  1. Solangel says:

    Some law schools have midterms for all the 1Ls in at least one course. This might be the best way to avoid winners and losers. Also, this type of assessment is in line with the recommendations of the Carnegie Report on legal education.

  2. Phil says:

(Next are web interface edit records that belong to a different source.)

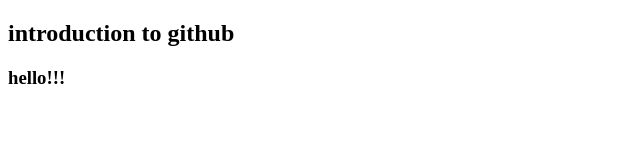
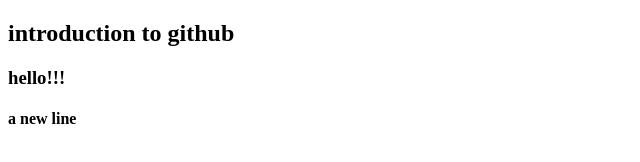
Before and after one commit to IshtiaqueShuvo/git_6a2, a plain HTML site: page index.html in a window 1280 px wide. Shown: the full height of the page, 0-640 px from the left. Drawn offline with Linux system fonts and the light colour scheme.

Commit message:
add the new line

```diff
--- a/index.html
+++ b/index.html
@@ -6,5 +6,6 @@
 <body>
 <h2>introduction to github</h2>
 <h3>hello!!!</h3>
+<h4>a new line</h4>
 </body>
 </html>
```
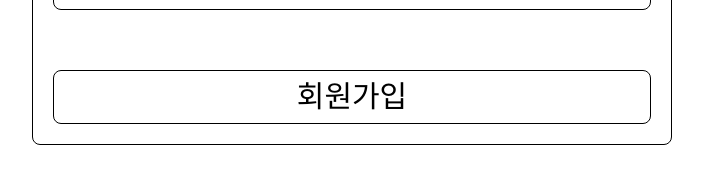
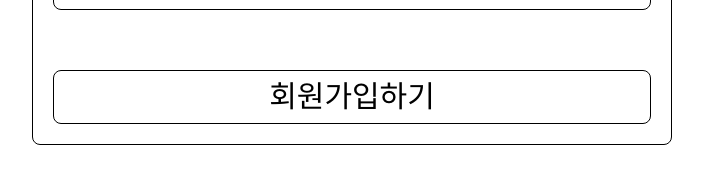
Before and after one commit to parkgunwook0617/AHubFE, a React (Vite) app: page /register in a window 1280 px wide. Shown: the part 526-700 px from the top of the page, without its empty margins (288-991 px from the left). Built offline with nearby package versions, Linux system fonts and the light colour scheme; a web font is replaced by a local one.

Commit message:
[feat]: Vercel Test

```diff
--- a/src/auth/Register.tsx
+++ b/src/auth/Register.tsx
@@ -33,7 +33,7 @@ const Register = () => {
                     <div className="text-3xl">비밀번호 확인</div>
                     <input className="border-1 rounded-lg" type="password" value={checkpassword} onChange={e => setCheckpassword(e.target.value)}></input>
                     {password !== checkpassword && checkpassword.length !== 0 && <div className="text-red-500">비밀번호가 일치하지 않습니다.</div>}
-                    <button className="border-1 rounded-lg p-2 text-3xl mt-5" onClick={handleRegister}>회원가입</button>
+                    <button className="border-1 rounded-lg p-2 text-3xl mt-5" onClick={handleRegister}>회원가입하기</button>
                 </div>
             </div>
         </div>
```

    The headline and the article thesis are clear evidence that law schools care little about andragogy. Professors should not teach “to” students; they should simply teach students. Teaching “to” implies some articulation of received wisdom to the ignorant, and ignores the actual processes of adult learning. And the prevalent practice of having one, and only one, graded assignment at the end of a semester is stronger evidence of professorial laziness than a desire to ensure learning occurs. (Note: I write this as a one who teaches at the graduate level, and who recently expanded his intellectual framework by attending law school. Law school was among the worst educational experiences of my life. I learned a lot, but precious little teaching occurred. The school merely provided a framework for me to teach myself.)